Archive for January, 2010


Thoughts -New year

Well, and here we are. Another beginning to another New Year. It has been a while since I have written anything here. My apologies. I have been busy with other things in life, much of it related to keeping the school afloat in these difficult economic times. This month of January will be a period of heavy lifting for me as I must devote all the energy I have to marketing and trying to grow the school. I am hopeful that all of you who read this had a wonderful time through the holiday season and a happy ( and safe ) New Year.  So…on to the matter at hand… A few of my youngest students were influenced to start studying Kung Fu  rather than another style by a movie called  ” Kung Fu Panda “. I had not seen the movie, but the kids were always talking about it. An older student purchased a copy for me as a Christmas gift and I finally got around to seeing it on New Year’s Day. There is much I could say about it, but I will stick to only a few things. On it’s surface it is almost a typical ( what was called ) “chop- socky ” movie produced by the likes of the Shaw Brothers back in the 1960’s and ’70’s. I had to laugh at some of the references to those flicks. The fight scene between Po ( the Panda ) and Master Shifu ( a rather humorous play on words there ) utilizing chopsticks has been played out in many of the old movies. The fight scene on the bridge hanging over the gorge between the animals, particularly Tigress, and the character of the villain known as Tai Lung ( kind of odd using that name as it could mean “Great Dragon” in Mandarin and the character was drawn as a big cat ) has been shot several times in a number of the newer movies.
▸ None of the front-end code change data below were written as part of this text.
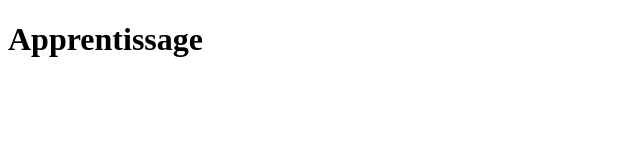
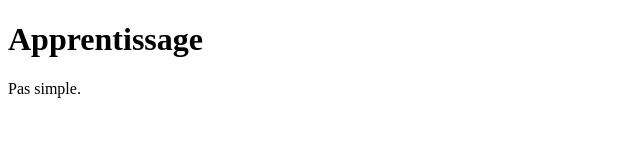
Before and after one commit to malik-gaci/projetGitEtGithub, a plain HTML site: page index.html in a window 1280 px wide. Shown: the full height of the page, 0-640 px from the left. Drawn offline with Linux system fonts and the light colour scheme.

Commit message:
Modification du fichier index.html

```diff
--- a/index.html
+++ b/index.html
@@ -7,5 +7,6 @@
 </head>
 <body>
     <h1>Apprentissage</h1>
+    <p>Pas simple.</p>
 </body>
 </html>
```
Just kind of cool to see the homage done by the director to those who came before him. Incidently, I am not much of a fan of the newer movies. This is mostly for reasons of purety…all the wire action stuff beginning in the 1980’s bothers me. It has its place in a fantasy story like some retelling of  ” The Monkey King ” but that’s it for me. The main reason I prefer the old horribly English dubbed flicks to the new ones are that many of the actors in those movies were real deal fighters before entering film. For instance, the original ” Iron Monkey ” stars a man named Chen Kwan Tai who very recently passed away. He was the all China Middle Weight Champion in 1969 and Light Heavyweight Champion in 1970. He was a Master ranked practitioner of Monkey style. Kuo Shi Hung ( Eddie Ko Hung ) retired undefeated as all China Middleweight Champion in 1969 after winning the title in 1960. He was an Eagle Claw practitioner. He made many movies during the 1970’s, usually playing the bad guy and getting killed by the good guy -often played by an actor with little real Kung Fu backround – at the end of the movie. He is probably best known here in the US for his role in “Lethal Weapon 4 ” where he plays the part of the father whose family is held hostage by Jet Li’s character as he is forced to make engraved plates to counterfit Ren Men Bi ( Chinese currency ). I though it extremely ironic that Jet Li kills Ko Hung’s character with an Eagle Claw strike to the throat as Ko Hung was a Master of that style and would take out Jet Li in a real fight in a matter of seconds ( as Jet by his own addmission learned lots of forms but never even once sparred an opponent ). Anyway – getting back to the Panda. For me -as for many no doubt who have seen it – the most important scene in the movie is when Po realizes the truth revealed by the reflection of his own face in The Dragon Scroll. He awakens to this truth when his father tells him that “there is no secret ingredient ” in the family recipe for noodle soup. And this is one of the highest truths in Kung Fu. There is no secret ingredient…no Holy Grail Style nor Holy Grail Technique. As Kien Shih ( another real deal Master from the old days ) states in his monologue as his character ” Mr. Han ” makes himself known to the attendees of the welcoming dinner in Bruce Lee’s “Enter The Dragon ”  …” We forge ourselves in the fire of our will “.  There are only three ingredients in Kung Fu- our Shifu, the Kung Fu we learn from our Shifu and ourselves. The style in and of itself is not the most important thing ( taking into account the reality of some styles certainly being more ruthless and efficient than others ) as a lesser efficient stlye can defeat a more efficient and ruthless style if the practioner of the lesser style has trained relentlessly and his opponent has trained lacksadaisically. The most important ingredient is ourselves. We only recieve from Kung Fu that which we put into it. Over time with relentless training the “spirit of the thing ” will reveal itself to us. If we practice with only half a heart, the true spirit will never be revealed. The limit we place upon ourselves will be the deciding factor in how far we advance. And advancement is not rank or acquiring of yet another form – that is a subject for another post!!! So- as this New Year begins, train with resoluteness, with knowing that you are your own forge and strive to achieve as close to perfection as can be achieved. Study of Kung Fu is a journey – like our own lives it is a journey across time – and that journey ends in only two ways ; we stop and choose to ( foolishly and ignorantly ) believe that we have it all figured out or with our death. My journey will end with my passing, another step on my journey across time begins today.

January 2010